The construction sector, due to the potential hazards of the work, is prone to a wide range of workplace injuries. High end injuries, such as traumatic brain injuries, can cause long-term absence and have significant effects on the worker.
According to the Health & Safety Executive’s (HSE) 2017 statistics, construction was the second highest industry for workplace injury. With 64,000 non-fatal injuries to construction workers each year, proactive rehabilitation and early intervention can support workers returning to work promptly and minimise claims costs.
Construction reducing absence
The HSE reported that 5.5 million work days, cross sector, were estimated to be lost in 2017. To reduce this figure, rehabilitation is critical to put employees on the path to swift recovery for all injury types, even traumatic brain injuries.
Construction has many dangers that could result in a head trauma. With multiple trades and contractors often working alongside, risks can be complex. HSE found that 29% of injuries are as a result of a slip, trip or fall, 10% from being struck by an object, and 7% a fall from a height – all which, in a construction site, can heighten the severity of the injury.
The knock-on effect for the employer, from covering time off work and potential large loss claims, is determined by the injury and the length of recovery. With a brain injury, this depends on which part of the brain was damaged, the severity of that trauma, and the type of injury sustained.
Explaining brain injuries
The brain is the body’s most complex organ and effects of an injury depend on the type, location and severity of the injury. Suffering a trauma to the head by an outside force, known as a traumatic brain injury, can have wide-ranging consequences from minor and temporary issues, to severe and life changing effects.
There are three categories of brain injuries:
Closed, which means there is no visible break of the skin and this is the most common. It occurs when the head is rocked or rotated causing billions of nerve fibres in the brain to be twisted, stretched or torn.
Open or penetrating injury, which is when the skull is opened, so the brain is exposed and damaged. This is less common and is usually due to a collision with a sharp object.
Crushing injury is when the head is caught between two hard objects and tends to damage the base of the skull and the nerves of the brain stem, rather than the actual brain.
Further complications can add to the severity of the brain injury in the minutes and hours after the injury occurred. Being starved of oxygen, or additional bleeding, bruising or swelling, can all increase the effects of the initial injury.
If a traumatic brain injury occurs, having an understanding of the types injuries and contributing factors, can help construction firms effectively manage the rehabilitation of employees.

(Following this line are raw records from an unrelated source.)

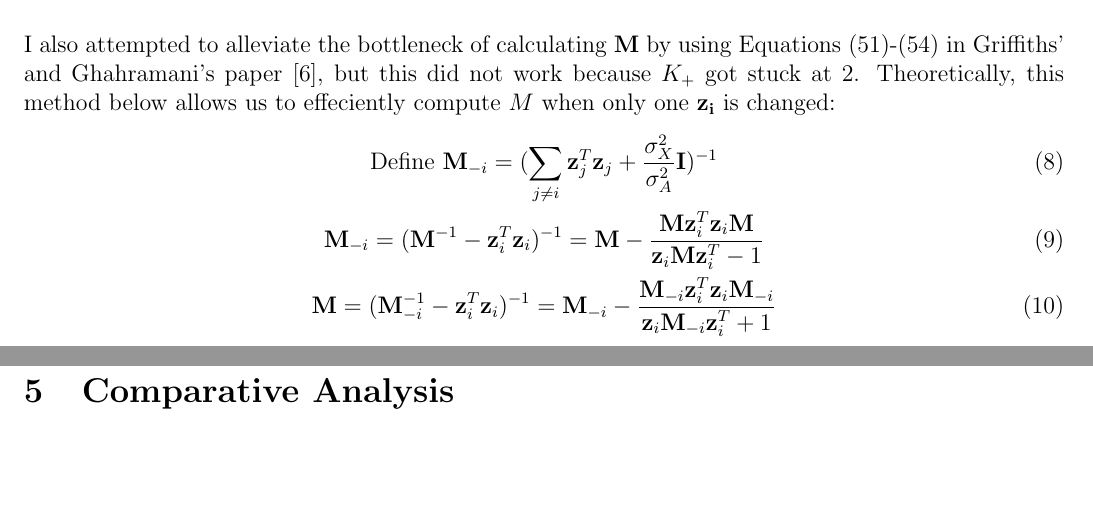
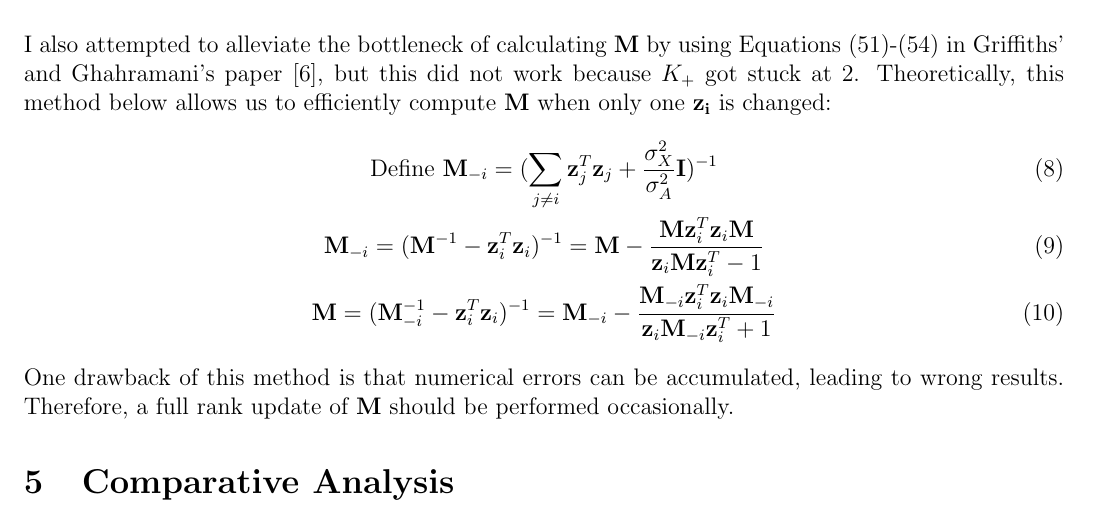
Before and after one commit to star1327p/STA663-Christine-Chai-Final-Project, a LaTeX document (IBP_report.tex, which reads optimization.tex): two parts of pages 6 and 7 of 8 before the commit and part of page 6 of 8 after it, the two joined at a grey line, cut so that both start at the same text, the shorter picture padded with empty space. Compiled offline with pdfLaTeX.

Commit message:
Corrected some discrepancies

```diff
--- a/optimization.tex
+++ b/optimization.tex
@@ -1,21 +1,5 @@
 \section{Optimization}
 In this section, I performed optimization on the IBP linear-Gaussian model. Before optimizing the code, I performed profiling to identify the bottlenecks; the code structure can be visualized as a tree in Figure~\ref{fig:profiling}. In one Gibbs sampling iteration, generating $Z|\alpha$ and sampling $\sigma_X,\sigma_A$ are performed once each. In generating $Z|\alpha$, sampling dishes from $K_+$ and sampling new dishes are done for each customer (image or object), so they are each performed $N=100$ times. In sampling dishes from $K_+$, calculation refers to the process of sampling the posterior distribution of $Z|K_+$, and initialization is the part of removing features which are all zero. Both calculation and initialization are performed $N\times K_+ \sim 500$ times for each iteration. The calculation in sampling from $K_+$ for generating $Z|\alpha$ accounts for 70\% of the time, approximately 1.4 seconds per iteration because it involves matrix inversion and likelihood calculation. Table~\ref{tab:naive} shows the profiling results for my initial code. \\
-
-To optimize the code, redundant calculations are removed first, and this version is named as "usable". When generating $Z|\alpha$, the inverted matrix $\mathbf{M} = (\mathbf{Z}^T\mathbf{Z}+\frac{\sigma_X^2}{\sigma_A^2}\mathbf{I})^{-1}$ is only calculated directly before the likelihood computation, so more than $N = 100$ matrix inversions can be removed. The profiling results are shown in Table~\ref{tab:usable}. The "usable" version code can also be cythonized (converted from Python to C), and Table~\ref{tab:cythonized} is a summary of profiling results, but the Cythonized version only improved the speed about 0.5\%.\\
-
-% Vectorization, calInverse
-I also attempted to alleviate the bottleneck of calculating $\mathbf{M}$ by using Equations (51)-(54) in Griffiths' and Ghahramani's paper~\cite{griffiths2005detailed}, but this did not work because $K_+$ got stuck at 2. Theoretically, this method below allows us to effeciently compute $M$ when only one $\mathbf{z_i}$ is changed:
-\begin{gather}
-\text{Define } \mathbf{M}_{-i} = (\sum_{j \neq i}\mathbf{z}^T_j \mathbf{z}_j + \frac{\sigma_X^2}{\sigma_A^2}\mathbf{I})^{-1} \\
-\mathbf{M}_{-i} = (\mathbf{M}^{-1} - \mathbf{z}^T_i \mathbf{z}_i)^{-1}
-= \mathbf{M} - \dfrac{\mathbf{M}\mathbf{z}^T_i \mathbf{z}_i\mathbf{M}}{\mathbf{z}_i\mathbf{M}\mathbf{z}^T_i - 1} \\
-\mathbf{M} = (\mathbf{M}_{-i}^{-1} - \mathbf{z}^T_i \mathbf{z}_i)^{-1}
-= \mathbf{M}_{-i} - \dfrac{\mathbf{M}_{-i}\mathbf{z}^T_i \mathbf{z}_i\mathbf{M}_{-i}}{\mathbf{z}_i\mathbf{M}_{-i}\mathbf{z}^T_i + 1}
-\end{gather}
-
-%\subsection{Profiling}
-%\subsection{Remove Redundant Calculations}
-%\subsection{Cythonized Code}
 
 \begin{figure}[!ht]
 \centering
@@ -24,6 +8,23 @@ I also attempted to alleviate the bottleneck of calculating $\mathbf{M}$ by usin
     \caption{IBP code structure for profiling}
     \label{fig:profiling}
 \end{figure}
+
+To optimize the code, redundant calculations are removed first, and this version is named as "usable". When generating $Z|\alpha$, the inverted matrix $\mathbf{M} = (\mathbf{Z}^T\mathbf{Z}+\frac{\sigma_X^2}{\sigma_A^2}\mathbf{I})^{-1}$ is only calculated directly before the likelihood computation, so more than $N = 100$ matrix inversions can be removed. The profiling results are shown in Table~\ref{tab:usable}. The "usable" version code can also be cythonized (converted from Python to C), and Table~\ref{tab:cythonized} is a summary of profiling results, but the Cythonized version only improved the speed about 0.5\%.\\
+
+% Vectorization, calInverse
+I also attempted to alleviate the bottleneck of calculating $\mathbf{M}$ by using Equations (51)-(54) in Griffiths' and Ghahramani's paper~\cite{griffiths2005detailed}, but this did not work because $K_+$ got stuck at 2. Theoretically, this method below allows us to efficiently compute $\mathbf{M}$ when only one $\mathbf{z_i}$ is changed:
+\begin{gather}
+\text{Define } \mathbf{M}_{-i} = (\sum_{j \neq i}\mathbf{z}^T_j \mathbf{z}_j + \frac{\sigma_X^2}{\sigma_A^2}\mathbf{I})^{-1} \\
+\mathbf{M}_{-i} = (\mathbf{M}^{-1} - \mathbf{z}^T_i \mathbf{z}_i)^{-1}
+= \mathbf{M} - \dfrac{\mathbf{M}\mathbf{z}^T_i \mathbf{z}_i\mathbf{M}}{\mathbf{z}_i\mathbf{M}\mathbf{z}^T_i - 1} \\
+\mathbf{M} = (\mathbf{M}_{-i}^{-1} - \mathbf{z}^T_i \mathbf{z}_i)^{-1}
+= \mathbf{M}_{-i} - \dfrac{\mathbf{M}_{-i}\mathbf{z}^T_i \mathbf{z}_i\mathbf{M}_{-i}}{\mathbf{z}_i\mathbf{M}_{-i}\mathbf{z}^T_i + 1}
+\end{gather}
+One drawback of this method is that numerical errors can be accumulated, leading to wrong results. Therefore, a full rank update of $\mathbf{M}$ should be performed occasionally.
+
+%\subsection{Profiling}
+%\subsection{Remove Redundant Calculations}
+%\subsection{Cythonized Code}
 
 % A table to summarize which actions take how much time.
 % Don't add minipage in front of tables!
```
Also changed, not shown: algorithm.tex (+1 -0 lines), testing.tex (+1 -1 lines).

This proactive support can minimise the risk of long-term absence, significant claims, and improve safety systems.
To learn more about brain injuries and the physical and psychological injuries that can occur, QBE’s Brain Matters resource provides details on the array of possible brain diagnoses.